Terry Fennell, chief executive at training awarding body FDQ, was part of a panel at the show debating automation in a session entitled ‘Stealing our jobs – can robots solve the skills crisis?’ He said sometimes humans and robots couldn’t live without each other on the production line.
Using poultry processor Faccenda as an example, Fennell said: “In some areas the automation is needed in things like weighing and sizing to a specific level – the systems are able to do it to precision.
‘Working hand in hand’
“But in other areas you absolutely need the knife skills and you need the people skills to make that product absolutely to the right size and weight as well. I see food firms going forward as it has been for many years – automation, robotics and people working hand in hand.”
Chartered Institute of Ergonomics and Human Factors chief executive Stephen Barraclough believed the use of automation would create more highly skilled jobs in the food and drink industry.
“With automated systems, things often don’t go wrong, but sometimes they can and in order to sort things out quickly you need a team of highly skilled people,” said Barraclough.
‘Jobs humans shouldn’t be doing’
“Those are the kinds of jobs we should be thinking about creating and removing the jobs that interface too closely with robotics, or jobs that humans shouldn’t be doing.”

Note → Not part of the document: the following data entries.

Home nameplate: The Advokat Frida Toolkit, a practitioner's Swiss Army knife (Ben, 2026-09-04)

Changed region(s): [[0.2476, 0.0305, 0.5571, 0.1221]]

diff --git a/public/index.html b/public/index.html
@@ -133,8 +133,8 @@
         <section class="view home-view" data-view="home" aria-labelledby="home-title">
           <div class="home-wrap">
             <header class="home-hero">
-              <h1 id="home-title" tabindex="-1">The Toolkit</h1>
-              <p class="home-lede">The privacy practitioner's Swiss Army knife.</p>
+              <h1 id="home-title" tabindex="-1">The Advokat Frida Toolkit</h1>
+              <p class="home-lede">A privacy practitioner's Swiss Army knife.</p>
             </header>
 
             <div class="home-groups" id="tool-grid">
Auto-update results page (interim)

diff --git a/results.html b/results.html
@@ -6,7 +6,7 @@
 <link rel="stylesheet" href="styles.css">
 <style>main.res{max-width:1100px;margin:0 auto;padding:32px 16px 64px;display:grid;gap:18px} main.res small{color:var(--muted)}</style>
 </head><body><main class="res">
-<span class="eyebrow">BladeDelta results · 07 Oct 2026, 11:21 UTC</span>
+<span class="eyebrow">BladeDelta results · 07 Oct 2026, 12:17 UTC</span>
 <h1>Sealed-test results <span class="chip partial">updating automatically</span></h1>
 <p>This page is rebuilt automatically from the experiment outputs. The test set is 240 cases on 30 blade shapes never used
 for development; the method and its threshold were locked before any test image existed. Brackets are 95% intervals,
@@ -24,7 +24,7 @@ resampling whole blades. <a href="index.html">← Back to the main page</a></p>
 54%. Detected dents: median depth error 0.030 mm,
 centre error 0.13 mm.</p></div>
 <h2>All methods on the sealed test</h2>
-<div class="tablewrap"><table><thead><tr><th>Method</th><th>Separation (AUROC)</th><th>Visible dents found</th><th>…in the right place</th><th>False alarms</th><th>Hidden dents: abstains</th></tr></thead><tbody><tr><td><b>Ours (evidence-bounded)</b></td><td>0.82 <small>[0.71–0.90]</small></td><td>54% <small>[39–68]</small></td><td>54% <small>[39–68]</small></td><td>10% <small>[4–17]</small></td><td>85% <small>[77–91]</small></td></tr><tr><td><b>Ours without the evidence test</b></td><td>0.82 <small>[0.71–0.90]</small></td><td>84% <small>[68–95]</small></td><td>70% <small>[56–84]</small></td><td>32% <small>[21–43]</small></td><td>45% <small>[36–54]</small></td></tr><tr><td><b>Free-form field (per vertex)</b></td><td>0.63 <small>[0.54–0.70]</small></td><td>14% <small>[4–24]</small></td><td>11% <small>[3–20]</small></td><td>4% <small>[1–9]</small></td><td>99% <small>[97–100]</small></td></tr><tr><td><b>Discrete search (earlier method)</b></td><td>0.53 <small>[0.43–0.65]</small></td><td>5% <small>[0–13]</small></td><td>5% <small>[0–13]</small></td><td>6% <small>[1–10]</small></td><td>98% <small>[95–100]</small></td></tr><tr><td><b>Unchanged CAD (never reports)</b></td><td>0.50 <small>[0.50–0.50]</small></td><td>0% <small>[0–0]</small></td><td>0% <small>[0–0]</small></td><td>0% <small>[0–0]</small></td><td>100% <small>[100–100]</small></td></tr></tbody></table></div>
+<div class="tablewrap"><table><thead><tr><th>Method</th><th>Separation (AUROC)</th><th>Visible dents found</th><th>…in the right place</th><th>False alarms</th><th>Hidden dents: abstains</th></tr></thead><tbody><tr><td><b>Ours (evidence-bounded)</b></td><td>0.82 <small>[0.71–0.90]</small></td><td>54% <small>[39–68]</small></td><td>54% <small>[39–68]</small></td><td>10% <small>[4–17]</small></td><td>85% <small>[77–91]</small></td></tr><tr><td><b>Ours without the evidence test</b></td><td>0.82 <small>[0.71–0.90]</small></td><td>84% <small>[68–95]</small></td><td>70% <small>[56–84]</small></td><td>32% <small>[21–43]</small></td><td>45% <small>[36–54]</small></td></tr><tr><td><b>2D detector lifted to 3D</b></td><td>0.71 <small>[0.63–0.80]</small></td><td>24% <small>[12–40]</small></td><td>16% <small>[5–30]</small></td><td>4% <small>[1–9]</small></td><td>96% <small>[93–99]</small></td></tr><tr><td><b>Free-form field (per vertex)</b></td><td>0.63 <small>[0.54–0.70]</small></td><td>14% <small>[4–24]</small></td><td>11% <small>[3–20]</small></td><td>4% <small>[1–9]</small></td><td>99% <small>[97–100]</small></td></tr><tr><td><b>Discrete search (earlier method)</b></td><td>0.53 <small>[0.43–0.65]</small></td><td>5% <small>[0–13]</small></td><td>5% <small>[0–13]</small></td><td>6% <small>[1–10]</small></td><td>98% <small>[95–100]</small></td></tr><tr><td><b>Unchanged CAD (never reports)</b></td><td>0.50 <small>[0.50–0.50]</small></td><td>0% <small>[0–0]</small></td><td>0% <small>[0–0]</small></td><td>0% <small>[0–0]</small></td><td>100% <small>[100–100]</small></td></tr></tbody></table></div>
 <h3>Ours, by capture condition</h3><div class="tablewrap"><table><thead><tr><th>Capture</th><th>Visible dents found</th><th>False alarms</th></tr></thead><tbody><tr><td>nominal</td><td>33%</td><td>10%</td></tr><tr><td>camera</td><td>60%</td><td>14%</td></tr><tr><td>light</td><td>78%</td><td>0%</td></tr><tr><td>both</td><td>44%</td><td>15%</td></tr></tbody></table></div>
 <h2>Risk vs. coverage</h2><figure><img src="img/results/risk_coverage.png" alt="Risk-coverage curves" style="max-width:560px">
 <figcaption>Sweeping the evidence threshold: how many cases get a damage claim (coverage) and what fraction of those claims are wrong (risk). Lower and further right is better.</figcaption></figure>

Meanwhile, the UK food industry’s desire to keep old machines running for as long as possible has hampered its progress on automation compared to European neighbours, an expert panel at last month’s Foodex claimed.